SANTIAGO (Reuters) - Former Chilean President Sebastian Pinera cruised to victory on Sunday in the presidential nominating election for Chile’s right-leaning Alianza bloc, consolidating his place as the front-runner for November’s general election.
With 93 percent of votes counted, investor favourite Pinera, 67, a billionaire who governed Chile from 2010 to 2014, had 57 percent of Alianza votes cast, the country’s electoral service Servel said.
That represented a decisive win over right-wing populist Manuel Jose Ossandon and the more socially liberal Felipe Kast, who had 28 percent and 15 percent, respectively.
“I think Pinera had a very good showing. He has double what Ossandon has,” said Kenneth Bunker, an analyst and academic at Universidad Central de Chile. “It’s going to be a good way for him to build bridges in the second part of his campaign.”
Chile’s relatively minor left-wing Frente Amplio coalition also held its primaries on Sunday, with journalist Beatriz Sanchez easily beating sociologist Alberto Mayol as expected.

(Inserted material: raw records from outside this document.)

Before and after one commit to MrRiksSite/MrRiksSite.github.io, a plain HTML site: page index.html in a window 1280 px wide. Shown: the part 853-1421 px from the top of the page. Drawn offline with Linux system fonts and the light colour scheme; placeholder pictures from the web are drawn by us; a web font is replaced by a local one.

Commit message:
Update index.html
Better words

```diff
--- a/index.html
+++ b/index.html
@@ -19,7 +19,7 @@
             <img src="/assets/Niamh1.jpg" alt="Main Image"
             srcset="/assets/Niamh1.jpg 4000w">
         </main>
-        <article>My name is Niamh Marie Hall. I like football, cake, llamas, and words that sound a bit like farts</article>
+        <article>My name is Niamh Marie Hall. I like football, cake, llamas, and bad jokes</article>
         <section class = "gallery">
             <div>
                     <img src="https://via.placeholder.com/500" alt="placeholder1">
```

Sunday’s results narrow Chile’s presidential field to four major candidates and Pinera’s decisive win will be welcome by the business community in one of South America’s most stable and affluent countries.

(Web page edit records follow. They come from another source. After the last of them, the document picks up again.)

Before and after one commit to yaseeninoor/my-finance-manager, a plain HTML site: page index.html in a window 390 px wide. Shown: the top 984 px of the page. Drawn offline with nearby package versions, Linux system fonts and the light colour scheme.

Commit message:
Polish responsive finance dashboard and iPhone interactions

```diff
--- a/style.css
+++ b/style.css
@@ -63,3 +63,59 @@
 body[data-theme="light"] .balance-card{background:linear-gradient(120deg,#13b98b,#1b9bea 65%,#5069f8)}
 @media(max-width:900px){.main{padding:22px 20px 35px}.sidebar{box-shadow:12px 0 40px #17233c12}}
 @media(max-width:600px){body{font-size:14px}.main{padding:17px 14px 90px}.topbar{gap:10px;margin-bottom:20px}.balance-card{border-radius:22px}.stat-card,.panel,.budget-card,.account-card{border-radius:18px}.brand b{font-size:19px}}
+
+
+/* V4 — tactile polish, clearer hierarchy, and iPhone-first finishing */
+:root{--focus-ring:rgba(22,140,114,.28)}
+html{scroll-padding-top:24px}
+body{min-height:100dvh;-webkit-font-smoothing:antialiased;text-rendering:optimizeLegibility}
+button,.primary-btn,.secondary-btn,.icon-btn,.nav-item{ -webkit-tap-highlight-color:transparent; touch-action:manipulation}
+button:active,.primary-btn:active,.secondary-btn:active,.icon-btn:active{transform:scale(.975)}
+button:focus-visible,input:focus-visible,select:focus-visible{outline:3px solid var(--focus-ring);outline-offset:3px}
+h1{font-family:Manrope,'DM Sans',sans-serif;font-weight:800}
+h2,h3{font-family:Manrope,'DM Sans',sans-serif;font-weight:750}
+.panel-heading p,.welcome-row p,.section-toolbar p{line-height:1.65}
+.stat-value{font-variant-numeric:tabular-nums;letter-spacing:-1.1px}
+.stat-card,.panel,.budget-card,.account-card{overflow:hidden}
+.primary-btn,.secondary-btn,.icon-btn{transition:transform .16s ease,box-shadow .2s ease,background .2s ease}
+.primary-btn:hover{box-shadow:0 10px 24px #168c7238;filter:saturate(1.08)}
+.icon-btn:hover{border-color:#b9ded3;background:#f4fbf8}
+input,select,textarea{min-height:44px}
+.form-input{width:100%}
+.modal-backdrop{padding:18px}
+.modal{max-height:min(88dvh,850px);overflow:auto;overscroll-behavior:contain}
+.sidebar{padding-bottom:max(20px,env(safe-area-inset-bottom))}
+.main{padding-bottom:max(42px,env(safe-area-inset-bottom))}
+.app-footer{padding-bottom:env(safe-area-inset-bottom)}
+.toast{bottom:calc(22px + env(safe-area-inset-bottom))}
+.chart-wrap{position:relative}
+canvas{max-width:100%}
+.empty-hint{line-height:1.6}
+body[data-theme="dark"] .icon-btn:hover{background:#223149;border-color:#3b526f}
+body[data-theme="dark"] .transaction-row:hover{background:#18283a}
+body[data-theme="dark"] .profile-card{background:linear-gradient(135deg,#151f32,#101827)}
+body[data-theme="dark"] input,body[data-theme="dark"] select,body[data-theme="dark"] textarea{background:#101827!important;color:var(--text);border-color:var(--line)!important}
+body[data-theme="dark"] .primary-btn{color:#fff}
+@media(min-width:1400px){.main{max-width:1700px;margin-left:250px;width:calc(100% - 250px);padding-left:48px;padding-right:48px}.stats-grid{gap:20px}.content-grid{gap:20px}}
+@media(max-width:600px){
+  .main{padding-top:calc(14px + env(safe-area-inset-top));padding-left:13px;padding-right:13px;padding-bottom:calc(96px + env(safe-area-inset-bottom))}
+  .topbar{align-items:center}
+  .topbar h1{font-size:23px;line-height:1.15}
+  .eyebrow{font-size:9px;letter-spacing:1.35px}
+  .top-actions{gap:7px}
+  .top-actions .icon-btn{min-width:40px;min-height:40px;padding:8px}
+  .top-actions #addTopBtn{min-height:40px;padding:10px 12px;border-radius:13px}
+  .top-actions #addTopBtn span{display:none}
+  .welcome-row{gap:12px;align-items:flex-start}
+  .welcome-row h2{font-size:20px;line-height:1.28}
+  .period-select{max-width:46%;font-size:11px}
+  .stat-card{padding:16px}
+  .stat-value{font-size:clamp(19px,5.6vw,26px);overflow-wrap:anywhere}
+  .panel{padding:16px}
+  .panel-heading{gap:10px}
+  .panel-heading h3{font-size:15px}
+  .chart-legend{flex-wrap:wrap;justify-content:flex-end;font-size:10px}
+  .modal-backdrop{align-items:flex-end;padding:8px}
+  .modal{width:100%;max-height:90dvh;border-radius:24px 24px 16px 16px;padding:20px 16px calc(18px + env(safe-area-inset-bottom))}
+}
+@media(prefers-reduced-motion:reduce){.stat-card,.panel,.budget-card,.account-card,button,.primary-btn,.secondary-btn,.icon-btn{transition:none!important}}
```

Investors blame a flurry of economic reforms by centre-left President Michelle Bachelet for sowing uncertainty.
Pinera’s presidency saw rapid economic expansion but was marred by massive student protests seeking an education overhaul. His administration’s responses were often seen as out of touch and social groups continue to oppose him.
“In addition to getting Chile going again... we have a clear social commitment,” Pinera said in a victory speech. “We want to build a more just Chile.”

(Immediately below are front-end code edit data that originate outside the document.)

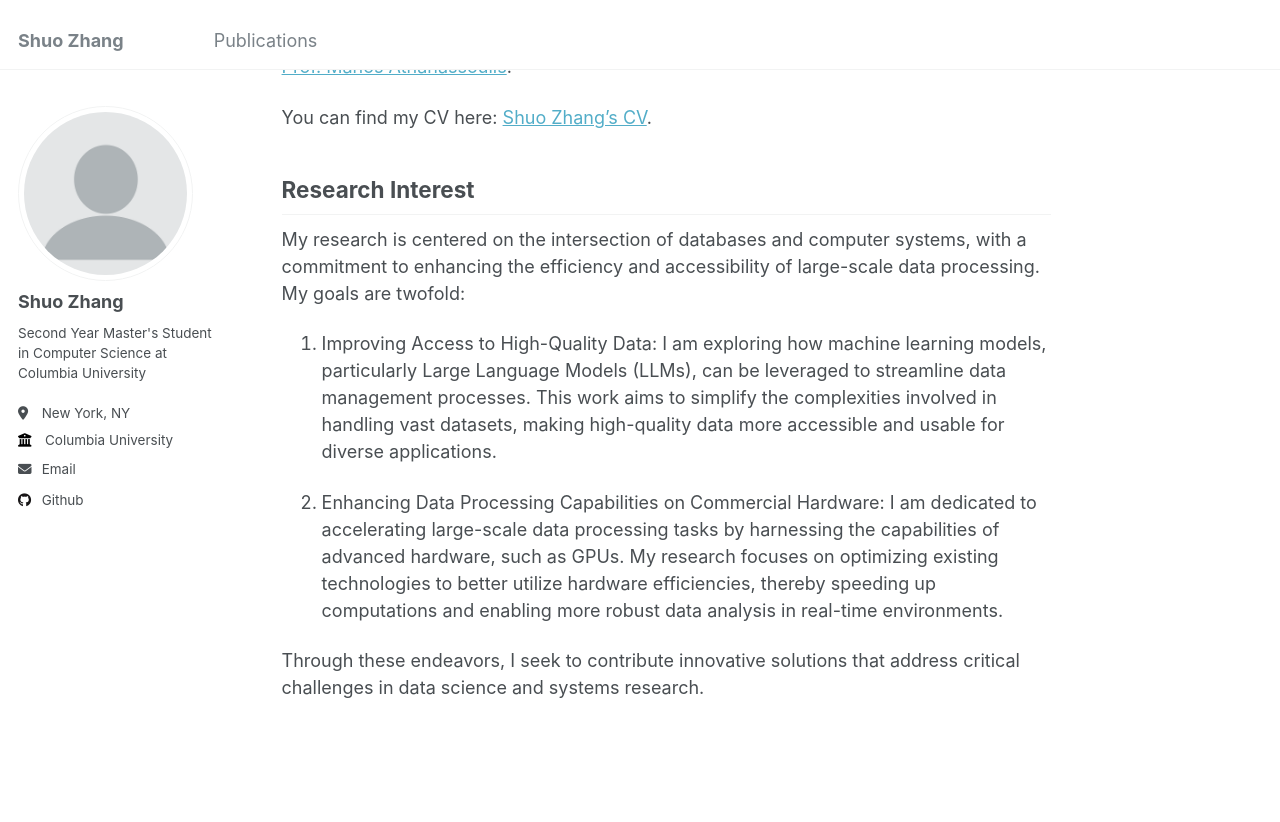
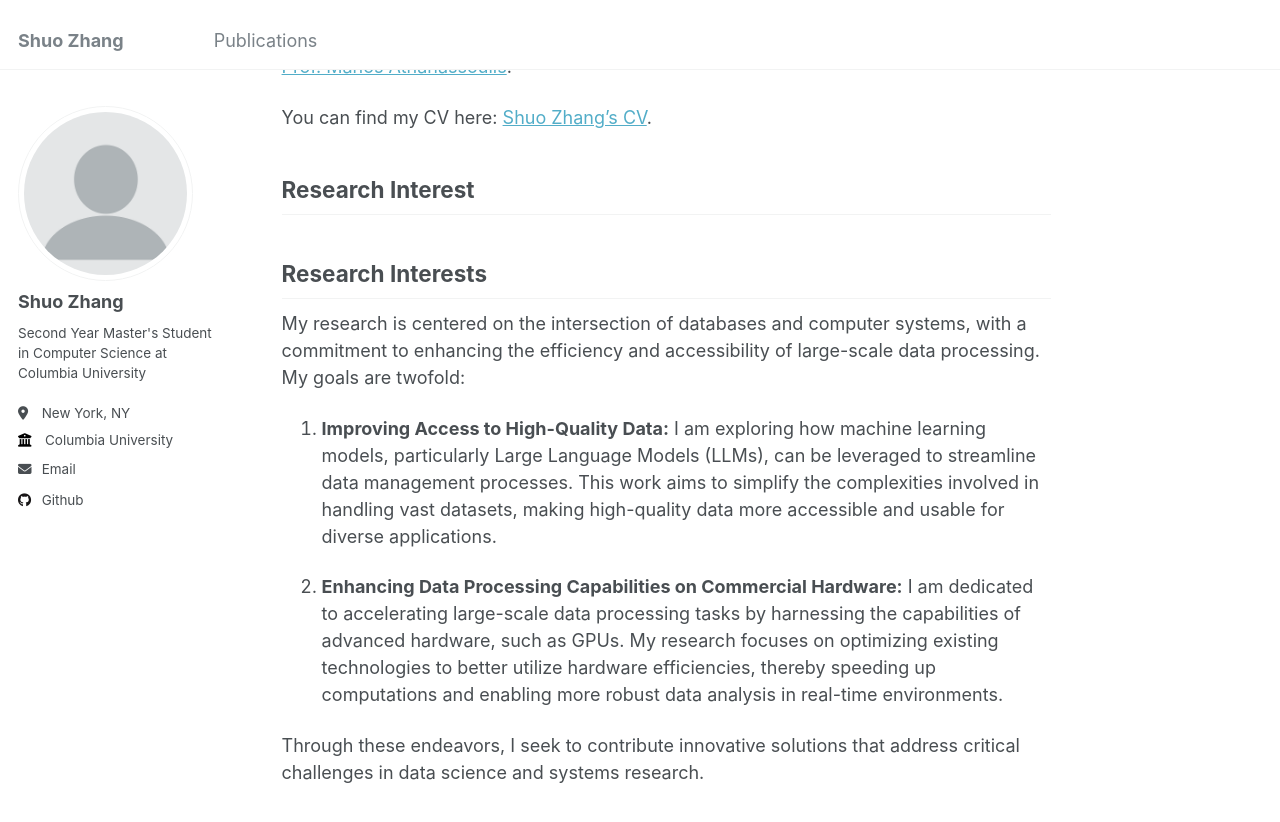
Before and after one commit to Inverse0/Inverse0.github.io, a Jekyll site: the page built from _pages/about.md, in a window 1280 px wide and 900 px high, scrolled down 230 px. Shown: the top 822 px of the window. Built offline with Jekyll 4.4.1, drawn with Linux system fonts in a browser that asks for light colours.

Commit message:
Update about.md

```diff
--- a/_pages/about.md
+++ b/_pages/about.md
@@ -13,10 +13,12 @@ You can find my CV here: [Shuo Zhang's CV](../assets/Shuo_Zhang_CV.pdf).
 
 Research Interest
 ------
+## Research Interests
+
 My research is centered on the intersection of databases and computer systems, with a commitment to enhancing the efficiency and accessibility of large-scale data processing. My goals are twofold:
 
-1. Improving Access to High-Quality Data: I am exploring how machine learning models, particularly Large Language Models (LLMs), can be leveraged to streamline data management processes. This work aims to simplify the complexities involved in handling vast datasets, making high-quality data more accessible and usable for diverse applications.
+1. **Improving Access to High-Quality Data:** I am exploring how machine learning models, particularly Large Language Models (LLMs), can be leveraged to streamline data management processes. This work aims to simplify the complexities involved in handling vast datasets, making high-quality data more accessible and usable for diverse applications.
 
-1. Enhancing Data Processing Capabilities on Commercial Hardware: I am dedicated to accelerating large-scale data processing tasks by harnessing the capabilities of advanced hardware, such as GPUs. My research focuses on optimizing existing technologies to better utilize hardware efficiencies, thereby speeding up computations and enabling more robust data analysis in real-time environments.
+2. **Enhancing Data Processing Capabilities on Commercial Hardware:** I am dedicated to accelerating large-scale data processing tasks by harnessing the capabilities of advanced hardware, such as GPUs. My research focuses on optimizing existing technologies to better utilize hardware efficiencies, thereby speeding up computations and enabling more robust data analysis in real-time environments.
 
 Through these endeavors, I seek to contribute innovative solutions that address critical challenges in data science and systems research.
```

According to a June poll by CEP Pinera leads the November election with around 24 percent of the vote. Leftist journalist Alejandro Guillier of the centre-left Nueva Mayoria bloc, which skipped primaries, is in second place with 13 percent.
Sanchez followed with 5 percent, while Carolina Goic of the centrist Christian Democratic Party is trailing with 2 percent.
Bachelet is not allowed to seek a consecutive term under Chile’s constitution.
If no candidate receives 50 percent in the first round in November as expected, the election will go to a run-off in December. That race would likely be much tighter, particularly if the now fractured left unifies around one candidate.
Turnout for Alianza’s primary exceeded expectations of 1 million votes, while recently created Frente Amplio received a more modest 300,000 votes.
Reporting by Gram Slattery; Editing by Caroline Stauffer and Sandra Maler